[Change detection outputs]
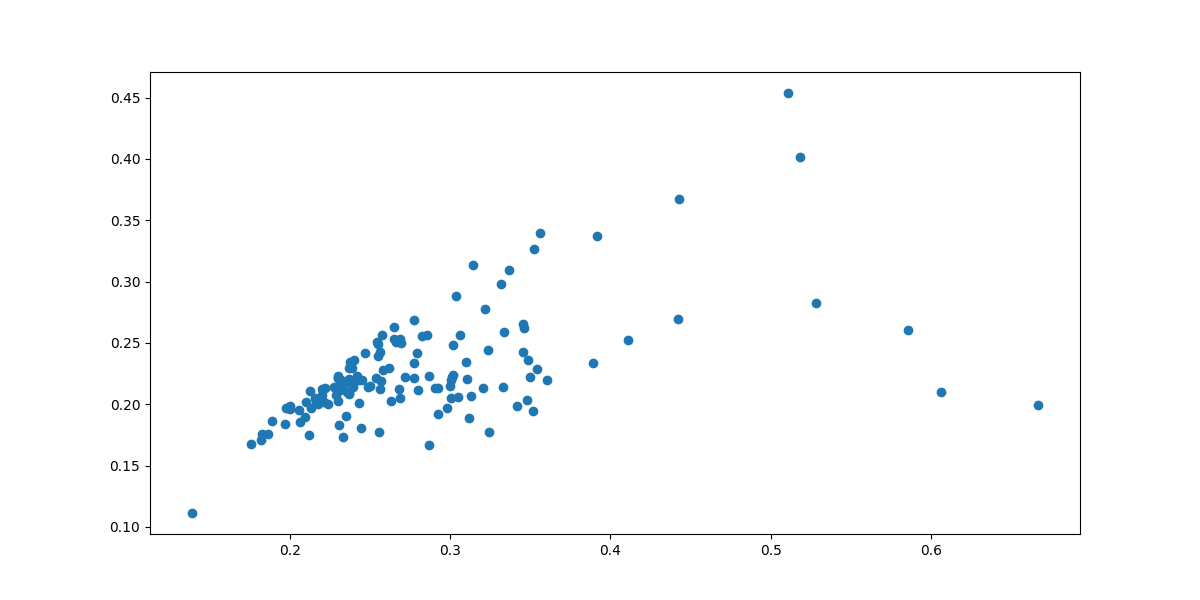
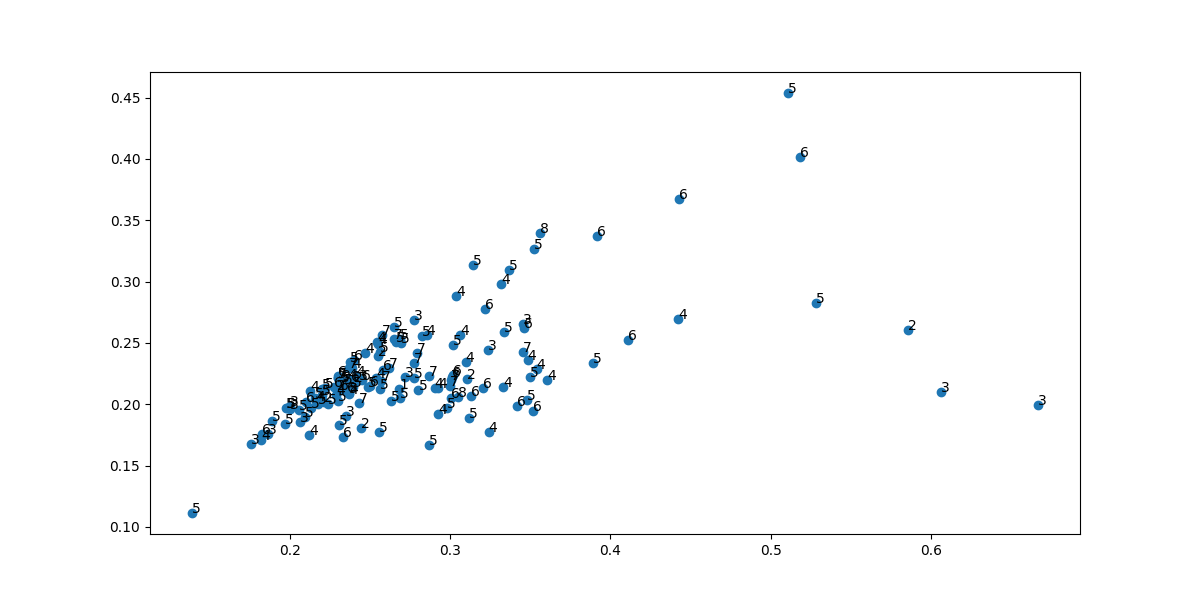
updated

Changed region(s): [[0.2158, 0.54, 0.4317, 0.72], [0.4317, 0.57, 0.4625, 0.63], [0.4317, 0.66, 0.4625, 0.69]]

diff --git a/analyzer.py b/analyzer.py
@@ -134,7 +134,7 @@ def svd_tensors():
     return None
 
 def eigens_scattering():
-    print('here')
+
     epoch_list = np.linspace(10, 100, 10, dtype='int')
 
     matrices_math = './saved/models/matrices'
@@ -143,6 +143,8 @@ def eigens_scattering():
 
     total_points = []
     for i, num in enumerate(epoch_list):
+        df = pd.read_csv(f'./csv_files/project_2.1/epoch_{num}/data_frame.csv')
+        targets = np.floor(df.target.to_numpy()).astype(int)
         matrix = torch.load(os.path.join(matrices_math, f'weights_tensor_{num}epoch.pt'), map_location=torch.device('cpu'))
         x = matrix.cpu().numpy()
         data = x
@@ -161,19 +163,25 @@ def eigens_scattering():
 
         plt.clf()
         ax = fig.add_subplot(projection='3d')
-        ax.scatter(total_points[i,:,0], total_points[i,:,1], total_points[i,:,2], marker='o')
+        ax.scatter(total_points[i,:,0], total_points[i,:,1], total_points[i,:,2])
         plt.savefig(os.path.join(my_path, f'{num}_epoch_3d'))
 
         plt.clf()
         plt.scatter(total_points[i,:,0], total_points[i,:,1])
+        for j, txt in enumerate(targets):
+            plt.annotate(txt, (total_points[i,j,0], total_points[i,j,1]))
         plt.savefig(os.path.join(my_path, f'{num}_epoch_2d_xy'))
 
         plt.clf()
         plt.scatter(total_points[i,:,0], total_points[i,:,2])
+        for j, txt in enumerate(targets):
+            plt.annotate(txt, (total_points[i,j,0], total_points[i,j,2]))
         plt.savefig(os.path.join(my_path, f'{num}_epoch_2d_xz'))
 
         plt.clf()
         plt.scatter(total_points[i,:,1], total_points[i,:,2])
+        for j, txt in enumerate(targets):
+            plt.annotate(txt, (total_points[i,j,1], total_points[i,j,2]))
         plt.savefig(os.path.join(my_path, f'{num}_epoch_2d_yz'))
 
 if __name__ == '__main__':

__Task instructions__.
Wherever "savefig" turns up in the records, copy the whole line.

__Finished exercise__.
         plt.savefig(os.path.join(my_path, f'{num}_epoch_3d'))
         plt.savefig(os.path.join(my_path, f'{num}_epoch_2d_xy'))
         plt.savefig(os.path.join(my_path, f'{num}_epoch_2d_xz'))
         plt.savefig(os.path.join(my_path, f'{num}_epoch_2d_yz'))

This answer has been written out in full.